On Monday afternoon, the USGA presented an architectural forum that featured 4 esteemed guests, knowledgeable in the ways of architecture and course set-up. They spoke about the alteration, restoration and enhancement of Shinnecock Hills since it last held a US Open, in 2004. Among the audience were an additional number of experts in golf course architecture, which made for an informative, rousing session.

We’ve distilled much of what was discussed and revealed on Monday into five key elements that viewers might not catch on television this week. We hope that these items are of interest, and that they make your watching more enjoyable and fulfilling.

1. Rough Rings

Unlike a typical links course, where fairways feed directly into fairway bunkers, the bunkering at Shinnecock will feature rings of first-cut rough, to dissuade marginal shots from entering bunkers. Although Shinnecock is often compared to a links course, the US Open is an American championship, and not all elements of the game’s origin need be present.

2. Reclaimed Putting Surfaces

There was a point in its history when Shinnecock’s greens were marked by irrigation disks. Greens chairs felt that they intruded on putting, so the greens were essentially compressed in size, ensuring that the disks be now contained in greenside rough. Smaller greens meant fewer hole locations and a corruption of the intent of the designer, William Flynn. Today, greens have been reclaimed, and certain ones feature wings that were actual rough in 2004. In the photo below, the space behind the bunker, where the men stand, was reclaimed.

3. Fairway Width

In the 2017 US Open, Erin Hills in Wisconsin was predicated on wide fairways, in the style of St. Andrews’ Old Course in Scotland. Fairways of that width led to more freedom in driving, and perhaps, to the low scores of the event. Shinnecock Hills has always appreciated fairway width, as seen in the photo below, but did take steps to reduce width in certain areas. Fescue replaced the hybrid bent grass in key spots, ensuring that loose driving will pay a stiffer tax.

4. Recovery Areas

In previous Open championships at Shinnecock, the low areas around greens were marked by ankle-high rough. This 1970s-era fad also ran contrary to the wishes of the course’s designer, William Flynn. During the restoration, these areas were returned to the fairway cut. With firm conditions and a sand base, they offer three options (putting, bump and run, and pitching) to the contestants. We know that professional golfers love to spin their wedges, but will that option always be the proper one? Tune in this weekend.

5. Key Holes
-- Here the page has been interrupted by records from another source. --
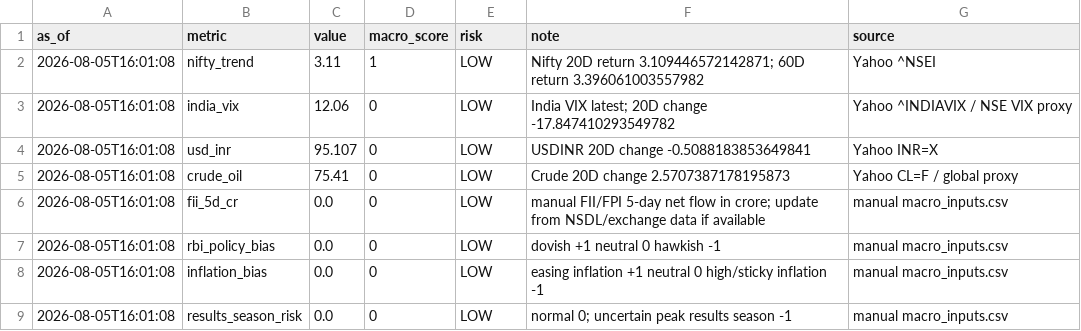
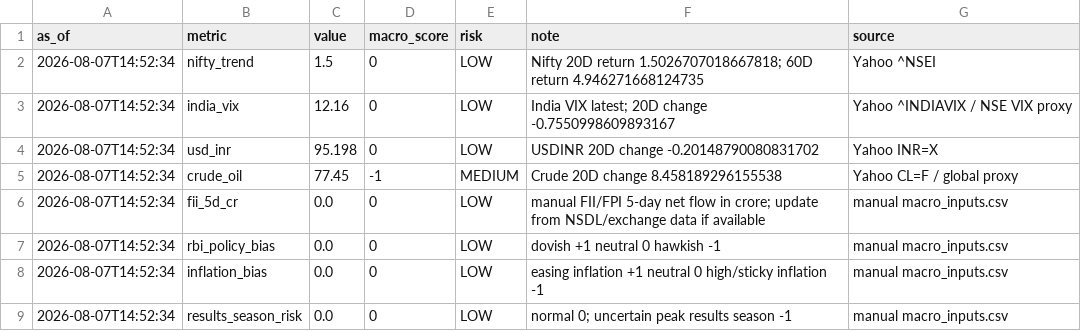
Before and after one commit to abhishekb1991/Swingtradingapp, a CSV file: macro_snapshot.csv, drawn as a sheet.

```diff
--- a/macro_snapshot.csv
+++ b/macro_snapshot.csv
@@ -1,9 +1,9 @@
 as_of,metric,value,macro_score,risk,note,source
-2026-08-05T16:01:08,nifty_trend,3.11,1,LOW,Nifty 20D return 3.109446572142871; 60D return 3.396061003557982,Yahoo ^NSEI
-2026-08-05T16:01:08,india_vix,12.06,0,LOW,India VIX latest; 20D change -17.847410293549782,Yahoo ^INDIAVIX / NSE VIX proxy
-2026-08-05T16:01:08,usd_inr,95.107,0,LOW,USDINR 20D change -0.5088183853649841,Yahoo INR=X
-2026-08-05T16:01:08,crude_oil,75.41,0,LOW,Crude 20D change 2.5707387178195873,Yahoo CL=F / global proxy
-2026-08-05T16:01:08,fii_5d_cr,0.0,0,LOW,manual FII/FPI 5-day net flow in crore; update from NSDL/exchange data if available,manual macro_inputs.csv
-2026-08-05T16:01:08,rbi_policy_bias,0.0,0,LOW,dovish +1 neutral 0 hawkish -1,manual macro_inputs.csv
-2026-08-05T16:01:08,inflation_bias,0.0,0,LOW,easing inflation +1 neutral 0 high/sticky inflation -1,manual macro_inputs.csv
-2026-08-05T16:01:08,results_season_risk,0.0,0,LOW,normal 0; uncertain peak results season -1,manual macro_inputs.csv
+2026-08-07T14:52:34,nifty_trend,1.5,0,LOW,Nifty 20D return 1.5026707018667818; 60D return 4.946271668124735,Yahoo ^NSEI
+2026-08-07T14:52:34,india_vix,12.16,0,LOW,India VIX latest; 20D change -0.7550998609893167,Yahoo ^INDIAVIX / NSE VIX proxy
+2026-08-07T14:52:34,usd_inr,95.198,0,LOW,USDINR 20D change -0.20148790080831702,Yahoo INR=X
+2026-08-07T14:52:34,crude_oil,77.45,-1,MEDIUM,Crude 20D change 8.458189296155538,Yahoo CL=F / global proxy
+2026-08-07T14:52:34,fii_5d_cr,0.0,0,LOW,manual FII/FPI 5-day net flow in crore; update from NSDL/exchange data if available,manual macro_inputs.csv
+2026-08-07T14:52:34,rbi_policy_bias,0.0,0,LOW,dovish +1 neutral 0 hawkish -1,manual macro_inputs.csv
+2026-08-07T14:52:34,inflation_bias,0.0,0,LOW,easing inflation +1 neutral 0 high/sticky inflation -1,manual macro_inputs.csv
+2026-08-07T14:52:34,results_season_risk,0.0,0,LOW,normal 0; uncertain peak results season -1,manual macro_inputs.csv
```
Also changed, not shown: exports/recommendations.csv, recommendations.csv, 3 other files.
In 2004, Saturday brought the Disaster at the Redan. Even though the 7th hole does not play as a true Redan hole should, it was vilified for improper preparation and maintenance. Both the USGA and host club wish for attention to be positive in 2018. We suspect that it will be. In 2004, Phil Mickelson lost his last chance at the championship when he bogeyed the 71st hole. The 17th at Shinnecock Hills will again offer a stout test to those in the cauldron of contention. As the last of the one-shot holes, the par 3 will figure in the tournament’s resolution, as will other key holes (the par-4 9th, the par-5 5th and 14th, and the par-3 2nd.)